Both books have been staples on school reading lists in the U.S. for decades, but school leaders in Duluth, Minn., said the use of racial slurs in both books has made many students uncomfortable. While the books will still be available in Duluth schools as an option for students to read individually, they won’t be required next school year.

“We felt that we could still teach the same standards and expectations through other novels that didn’t require students to feel humiliated or marginalized by the use of racial slurs,” Michael Cary, director of curriculum and instruction for the district, told the Twin Cities Pioneer Press. He said teachers are working on selecting different books for the reading list that will teach similar lessons without using racial slurs.

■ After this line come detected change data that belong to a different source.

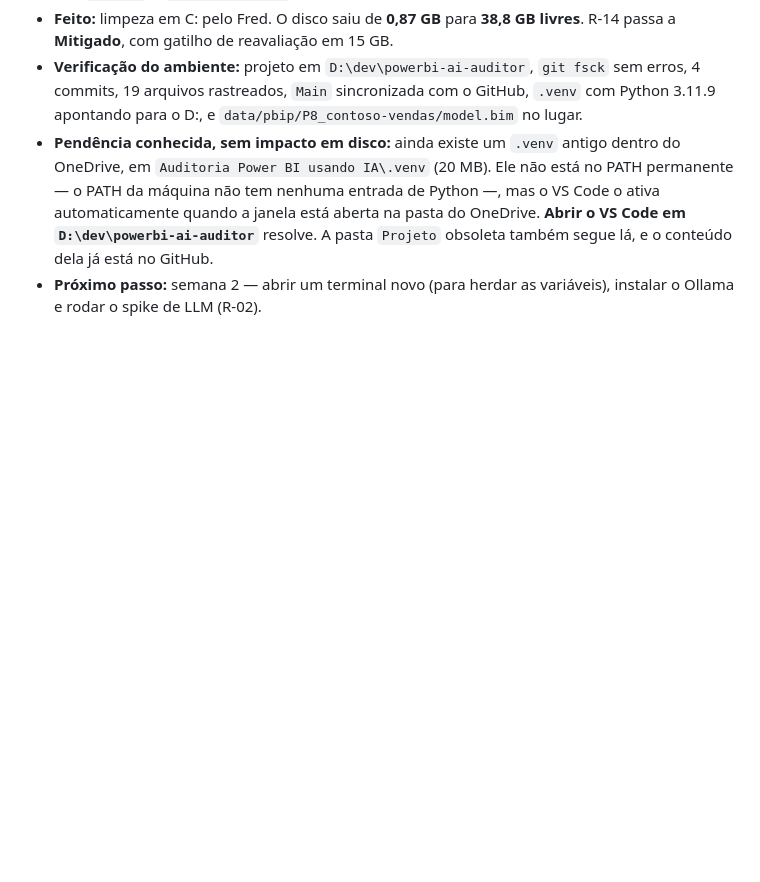
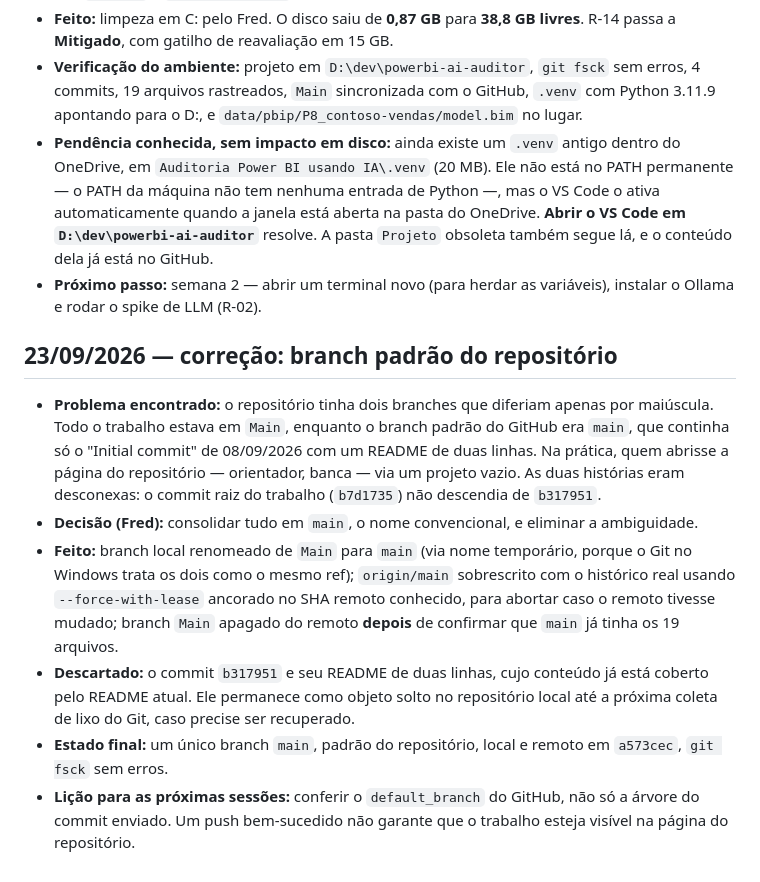
Before and after one commit to FredLisboa77/PUC-RIO_TCC, a Markdown page: docs/project/progress-log.md, the part around the change. Rendered like a GitHub page; blank space fills up the shorter version.

Commit message:
docs: consolida o repositorio no branch main
O trabalho estava em Main (maiusculo) enquanto o branch padrao do
GitHub era main (minusculo), com apenas o Initial commit e um README
de duas linhas. Quem abrisse a pagina do repositorio via um projeto
vazio.

- Branch local renomeado de Main para main.
- origin/main sobrescrito com o historico real, com force-with-lease
  ancorado no SHA remoto conhecido.
- Branch Main apagado do remoto apos confirmar que main tinha os
  19 arquivos.
- Descartado o commit b317951; seu README ja esta coberto pelo atual.

```diff
--- a/docs/project/progress-log.md
+++ b/docs/project/progress-log.md
@@ -112,3 +112,12 @@ Painel de Vendas (PBIP)
 - **Verificação do ambiente:** projeto em `D:\dev\powerbi-ai-auditor`, `git fsck` sem erros, 4 commits, 19 arquivos rastreados, `Main` sincronizada com o GitHub, `.venv` com Python 3.11.9 apontando para o D:, e `data/pbip/P8_contoso-vendas/model.bim` no lugar.
 - **Pendência conhecida, sem impacto em disco:** ainda existe um `.venv` antigo dentro do OneDrive, em `Auditoria Power BI usando IA\.venv` (20 MB). Ele não está no PATH permanente — o PATH da máquina não tem nenhuma entrada de Python —, mas o VS Code o ativa automaticamente quando a janela está aberta na pasta do OneDrive. **Abrir o VS Code em `D:\dev\powerbi-ai-auditor`** resolve. A pasta `Projeto` obsoleta também segue lá, e o conteúdo dela já está no GitHub.
 - **Próximo passo:** semana 2 — abrir um terminal novo (para herdar as variáveis), instalar o Ollama e rodar o spike de LLM (R-02).
+
+## 23/09/2026 — correção: branch padrão do repositório
+
+- **Problema encontrado:** o repositório tinha dois branches que diferiam apenas por maiúscula. Todo o trabalho estava em `Main`, enquanto o branch padrão do GitHub era `main`, que continha só o "Initial commit" de 08/09/2026 com um README de duas linhas. Na prática, quem abrisse a página do repositório — orientador, banca — via um projeto vazio. As duas histórias eram desconexas: o commit raiz do trabalho (`b7d1735`) não descendia de `b317951`.
+- **Decisão (Fred):** consolidar tudo em `main`, o nome convencional, e eliminar a ambiguidade.
+- **Feito:** branch local renomeado de `Main` para `main` (via nome temporário, porque o Git no Windows trata os dois como o mesmo ref); `origin/main` sobrescrito com o histórico real usando `--force-with-lease` ancorado no SHA remoto conhecido, para abortar caso o remoto tivesse mudado; branch `Main` apagado do remoto **depois** de confirmar que `main` já tinha os 19 arquivos.
+- **Descartado:** o commit `b317951` e seu README de duas linhas, cujo conteúdo já está coberto pelo README atual. Ele permanece como objeto solto no repositório local até a próxima coleta de lixo do Git, caso precise ser recuperado.
+- **Estado final:** um único branch `main`, padrão do repositório, local e remoto em `a573cec`, `git fsck` sem erros.
+- **Lição para as próximas sessões:** conferir o `default_branch` do GitHub, não só a árvore do commit enviado. Um push bem-sucedido não garante que o trabalho esteja visível na página do repositório.
```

“Conversations about race are an important topic, and we want to make sure we address those conversations in a way that works well for all of our students,” he told the Minneapolis Star Tribune.

The decision was praised by the local chapter of the NAACP. “Our kids don’t need to read the ‘N’ word in school,” Stephan Witherspoon, president of the Duluth chapter, told the Star Tribune. “They deal with that every day out in the community and in their life. Racism still exists in a very big way.”

But the choice is likely to spark criticism from others. A school district in Biloxi, Miss., sparked a debate about censorship last year when it removed To Kill a Mockingbird from its reading list over language, drawing criticism from a former U.S. Education Secretary and at least one U.S. Senator.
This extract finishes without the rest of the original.